Burton, N. W., Pakenham, K. I., & Brown, W. J. (2010). Feasibility and effectiveness of psychosocial resilience training: A pilot study of the READY program. Psychology, Health & Medicine, 15(3), 266-277. doi:10.1080/13548501003758710

Publication Topic: 
ACT: Empirical
Publication Type: 
resilience, well-being, mental health, health promotion, ACT, depression, stress management

Despite many studies on the characteristics associated with resilience, there is little research on interventions to promote resilience in adults. The aims of this study were to gather preliminary information regarding the feasibility of implementing a group psychosocial resilience training program (REsilience and Activity for every DaY, READY) in a workplace setting, and to assess if program would potentially promote well-being. The program targets five protective factors identified from empirical evidence: Positive emotions, cognitive flexibility, social support, life meaning, and active coping. Resilience enhancement strategies reflect core acceptance and commitment therapy (ACT) processes and cognitive behavior therapy strategies. Sessions involve psychoeducation, discussions, experiential exercises, and home assignments. Sixteen participants completed 11 × two h group sessions over 13 weeks. Baseline and post-intervention assessment included self-administered questionnaires, pedometer step counts, and physical and hematological measures. Data were analyzed using standardized mean differences and paired t-tests. There was a significant improvement between baseline and post intervention scores on measures of mastery (p = 0.001), positive emotions (p = 0.002), personal growth (p = 0.004), mindfulness (p = 0.004), acceptance (p = 0.012), stress (p = 0.013), self acceptance (p = 0.016), valued living (p = 0.022), autonomy (p = 0.032) and total cholesterol (p = 0.025). Participants rated the program and materials very highly.

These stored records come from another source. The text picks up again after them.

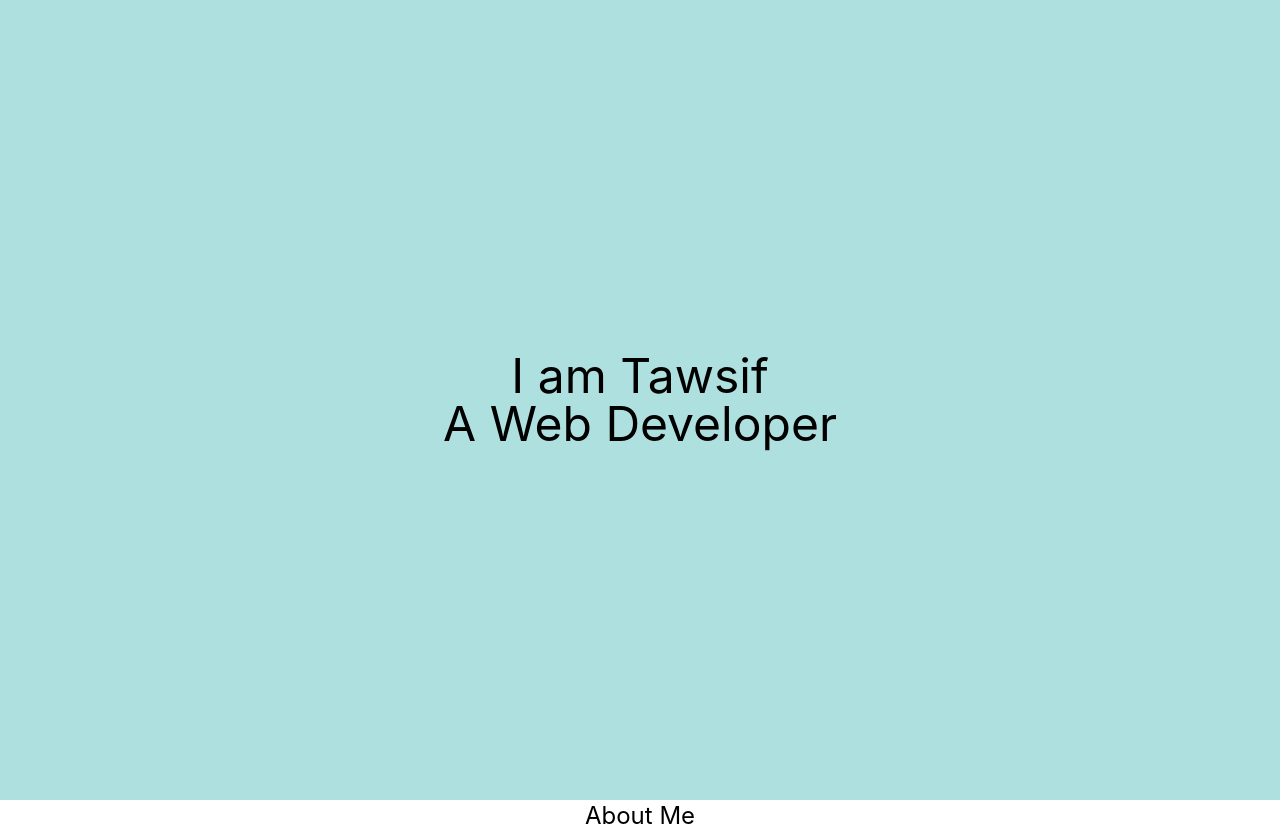
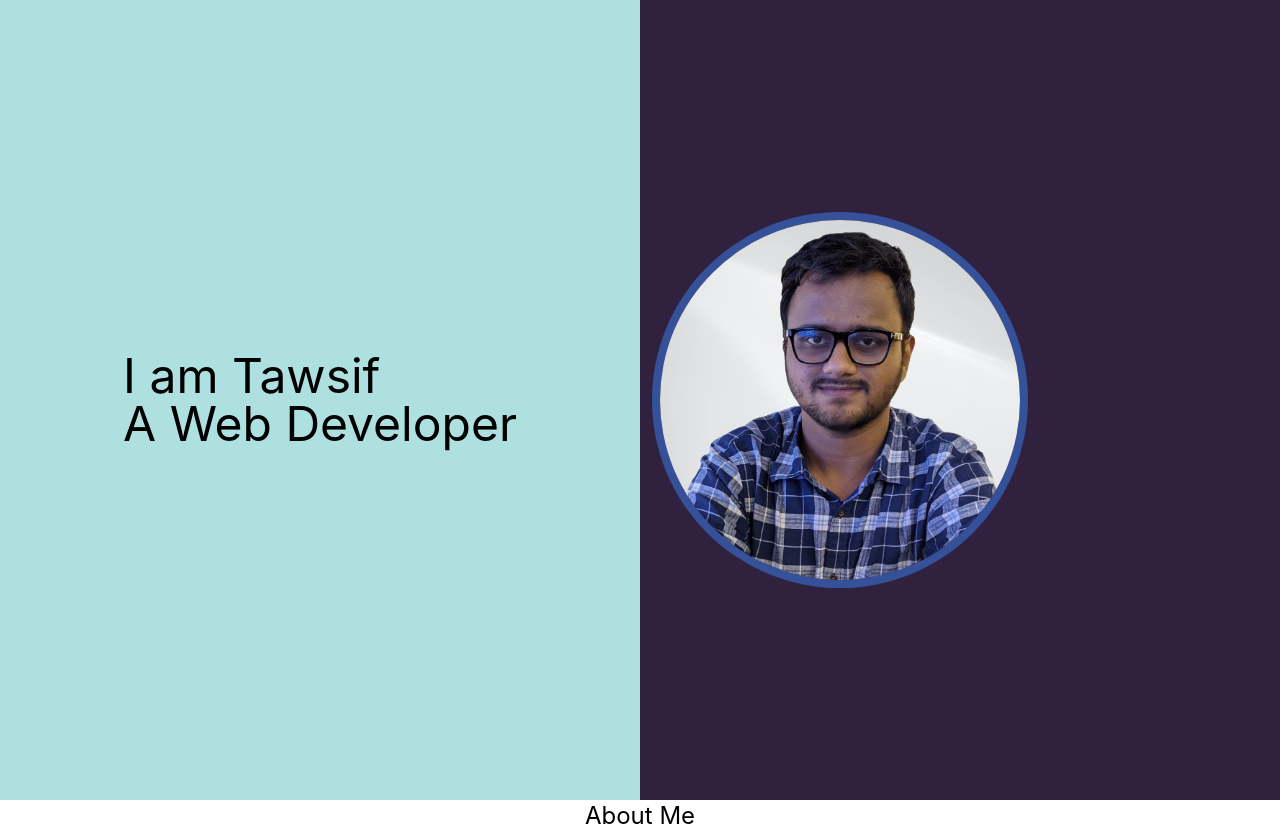
Before and after one commit to tawsifhye/tawsif-portfolio, a React (Create React App) app: page / in a window 1280 px wide. Built offline with nearby package versions, Linux system fonts and the light colour scheme.

Commit message:
banner title nad image set

```diff
--- a/src/App.js
+++ b/src/App.js
@@ -1,12 +1,11 @@
 import './App.css';
-import AboutMe from './Components/AboutMe/AboutMe';
 import Home from './Components/Home/Home';
 
 function App() {
   return (
     <>
       <Home></Home>
-      <AboutMe></AboutMe>
+
     </>
   );
 }
--- a/src/Components/Banner/Banner.js
+++ b/src/Components/Banner/Banner.js
@@ -1,12 +1,22 @@
 import React from 'react';
 import '../ComponentGlobal.css'
+import bannar_image1 from "../../images/banner-image1.png"
+import bannar_image2 from "../../images/banner-image2.jpg"
 const Banner = () => {
     return (
         <>
-            <div className="banner-container text-5xl flex flex-col justify-center items-center">
-                <h1>I am Tawsif</h1>
-                <h1>A Web Developer</h1>
+            <div className="grid grid-cols-2 banner-container">
+                <div className=" text-5xl flex flex-col justify-center align-middle  banner-title">
+                    <div className="mx-auto">
+                        <h1>I am Tawsif</h1>
+                        <h1>A Web Developer</h1>
+                    </div>
+                </div>
+                <div className="flex flex-col justify-center align-middle banner-image p-5">
+                    <img className="w-3/5 rounded-full ring-8 " src={bannar_image2} alt="" />
+                </div>
             </div>
+
         </>
     );
 };
--- a/src/Components/ComponentGlobal.css
+++ b/src/Components/ComponentGlobal.css
@@ -1,4 +1,12 @@
 .banner-container {
     height: 100vh;
+
+}
+
+.banner-container .banner-title {
     background-color: rgb(175, 224, 224);
 }
+
+.banner-container .banner-image {
+    background-color: #30213F;
+}
--- a/src/Components/Home/Home.js
+++ b/src/Components/Home/Home.js
@@ -1,4 +1,5 @@
 import React from 'react';
+import AboutMe from '../AboutMe/AboutMe';
 import Banner from '../Banner/Banner';
 
 const Home = () => {
@@ -6,6 +7,7 @@ const Home = () => {
         <>
             <div>
                 <Banner></Banner>
+                <AboutMe></AboutMe>
             </div>
         </>
     );
```
Also changed, not shown: src/images/banner-image1.png (added), src/images/banner-image2.jpg (added).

These results indicate that the READY program is feasible to implement as a group training program in a workplace setting to promote psychosocial well-being.